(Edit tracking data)
◆ ◆ ◆ ◆ ◆

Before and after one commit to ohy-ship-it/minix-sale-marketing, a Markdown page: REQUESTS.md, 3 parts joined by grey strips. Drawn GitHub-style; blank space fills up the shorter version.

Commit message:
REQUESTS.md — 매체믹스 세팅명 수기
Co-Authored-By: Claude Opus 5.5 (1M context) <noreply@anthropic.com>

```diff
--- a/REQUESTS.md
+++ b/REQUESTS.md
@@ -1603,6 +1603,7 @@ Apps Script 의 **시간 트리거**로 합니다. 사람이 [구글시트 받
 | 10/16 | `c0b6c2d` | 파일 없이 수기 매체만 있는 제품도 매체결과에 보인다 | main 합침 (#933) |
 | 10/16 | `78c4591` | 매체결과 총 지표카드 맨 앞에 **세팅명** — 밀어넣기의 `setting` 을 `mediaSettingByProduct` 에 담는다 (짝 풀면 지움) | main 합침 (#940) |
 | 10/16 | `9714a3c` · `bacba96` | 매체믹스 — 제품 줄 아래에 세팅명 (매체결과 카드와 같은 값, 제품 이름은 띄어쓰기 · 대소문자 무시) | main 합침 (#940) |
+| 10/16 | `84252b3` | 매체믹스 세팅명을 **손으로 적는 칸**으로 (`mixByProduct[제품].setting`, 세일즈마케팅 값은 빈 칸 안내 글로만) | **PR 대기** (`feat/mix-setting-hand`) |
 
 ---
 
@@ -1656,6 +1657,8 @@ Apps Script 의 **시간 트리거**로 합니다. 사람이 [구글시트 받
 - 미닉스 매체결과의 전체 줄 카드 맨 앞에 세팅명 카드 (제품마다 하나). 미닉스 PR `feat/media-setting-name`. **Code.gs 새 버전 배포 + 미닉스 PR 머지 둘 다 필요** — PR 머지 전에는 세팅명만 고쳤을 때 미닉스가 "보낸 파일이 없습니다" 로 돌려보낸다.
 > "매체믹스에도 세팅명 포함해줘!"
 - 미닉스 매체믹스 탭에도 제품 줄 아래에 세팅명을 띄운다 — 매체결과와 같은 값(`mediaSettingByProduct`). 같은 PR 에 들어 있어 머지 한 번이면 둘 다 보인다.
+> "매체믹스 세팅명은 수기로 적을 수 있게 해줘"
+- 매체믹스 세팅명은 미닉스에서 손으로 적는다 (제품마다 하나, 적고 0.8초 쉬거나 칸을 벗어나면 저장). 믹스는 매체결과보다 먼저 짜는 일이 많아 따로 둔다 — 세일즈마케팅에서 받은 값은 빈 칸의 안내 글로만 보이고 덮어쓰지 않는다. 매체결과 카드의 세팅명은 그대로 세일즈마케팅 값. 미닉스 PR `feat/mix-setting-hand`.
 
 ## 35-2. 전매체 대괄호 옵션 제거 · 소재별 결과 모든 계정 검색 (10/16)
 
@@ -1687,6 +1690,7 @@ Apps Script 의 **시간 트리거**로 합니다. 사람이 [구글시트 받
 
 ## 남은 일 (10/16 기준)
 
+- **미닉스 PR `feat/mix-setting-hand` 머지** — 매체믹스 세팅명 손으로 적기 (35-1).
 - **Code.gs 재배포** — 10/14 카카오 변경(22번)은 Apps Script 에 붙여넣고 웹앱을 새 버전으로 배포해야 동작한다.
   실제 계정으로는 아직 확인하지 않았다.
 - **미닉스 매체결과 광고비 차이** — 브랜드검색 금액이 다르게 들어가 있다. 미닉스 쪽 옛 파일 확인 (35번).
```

◆ ◆ ◆ ◆ ◆

◆ What needs to be done:
In the entries above, find each line with the word "hand" and show it.

◆ Task answer:
+| 10/16 | `84252b3` | 매체믹스 세팅명을 **손으로 적는 칸**으로 (`mixByProduct[제품].setting`, 세일즈마케팅 값은 빈 칸 안내 글로만) | **PR 대기** (`feat/mix-setting-hand`) |
+- 매체믹스 세팅명은 미닉스에서 손으로 적는다 (제품마다 하나, 적고 0.8초 쉬거나 칸을 벗어나면 저장). 믹스는 매체결과보다 먼저 짜는 일이 많아 따로 둔다 — 세일즈마케팅에서 받은 값은 빈 칸의 안내 글로만 보이고 덮어쓰지 않는다. 매체결과 카드의 세팅명은 그대로 세일즈마케팅 값. 미닉스 PR `feat/mix-setting-hand`.
+- **미닉스 PR `feat/mix-setting-hand` 머지** — 매체믹스 세팅명 손으로 적기 (35-1).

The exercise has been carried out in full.